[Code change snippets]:
------------

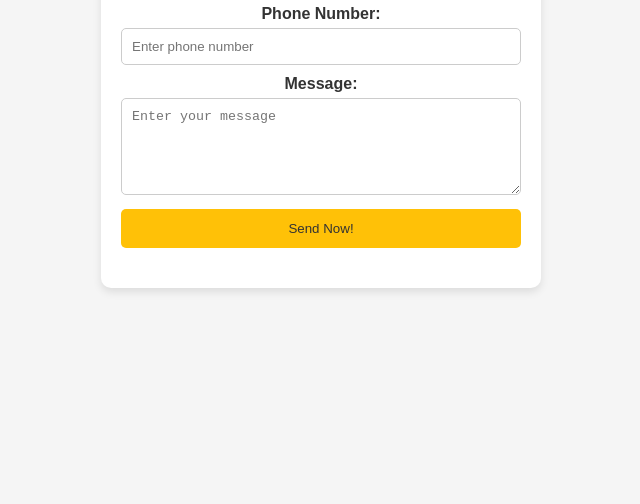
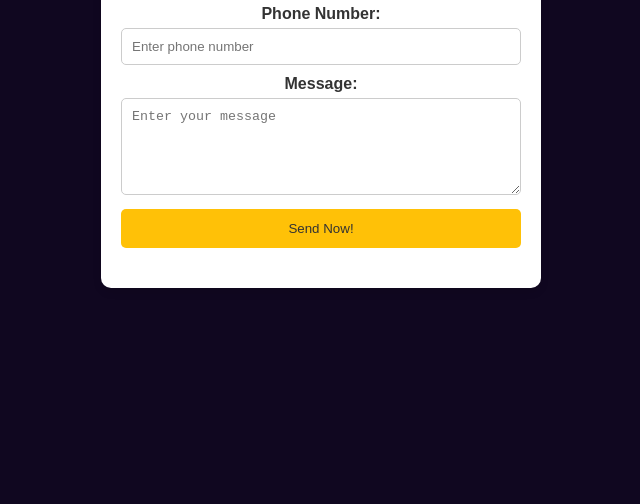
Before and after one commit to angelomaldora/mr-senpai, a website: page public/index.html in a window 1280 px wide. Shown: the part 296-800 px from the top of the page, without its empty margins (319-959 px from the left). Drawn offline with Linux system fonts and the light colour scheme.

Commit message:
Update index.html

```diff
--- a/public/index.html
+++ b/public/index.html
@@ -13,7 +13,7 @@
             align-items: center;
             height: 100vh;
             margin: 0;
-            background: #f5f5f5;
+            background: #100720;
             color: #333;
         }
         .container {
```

------------

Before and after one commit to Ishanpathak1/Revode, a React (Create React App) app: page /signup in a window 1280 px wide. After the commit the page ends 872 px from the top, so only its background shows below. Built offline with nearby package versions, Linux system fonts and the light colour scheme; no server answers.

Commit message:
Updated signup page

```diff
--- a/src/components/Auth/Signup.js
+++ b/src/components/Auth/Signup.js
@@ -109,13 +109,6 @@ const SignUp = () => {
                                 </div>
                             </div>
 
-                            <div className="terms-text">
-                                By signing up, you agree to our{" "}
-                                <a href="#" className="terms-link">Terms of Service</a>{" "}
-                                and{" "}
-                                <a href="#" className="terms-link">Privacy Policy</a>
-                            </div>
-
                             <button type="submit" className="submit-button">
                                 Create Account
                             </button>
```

------------

[How to complete this task]: Gather each line from the entries above that includes the word "Create".

[Response]:
Before and after one commit to Ishanpathak1/Revode, a React (Create React App) app: page /signup in a window 1280 px wide. After the commit the page ends 872 px from the top, so only its background shows below. Built offline with nearby package versions, Linux system fonts and the light colour scheme; no server answers.
                                 Create Account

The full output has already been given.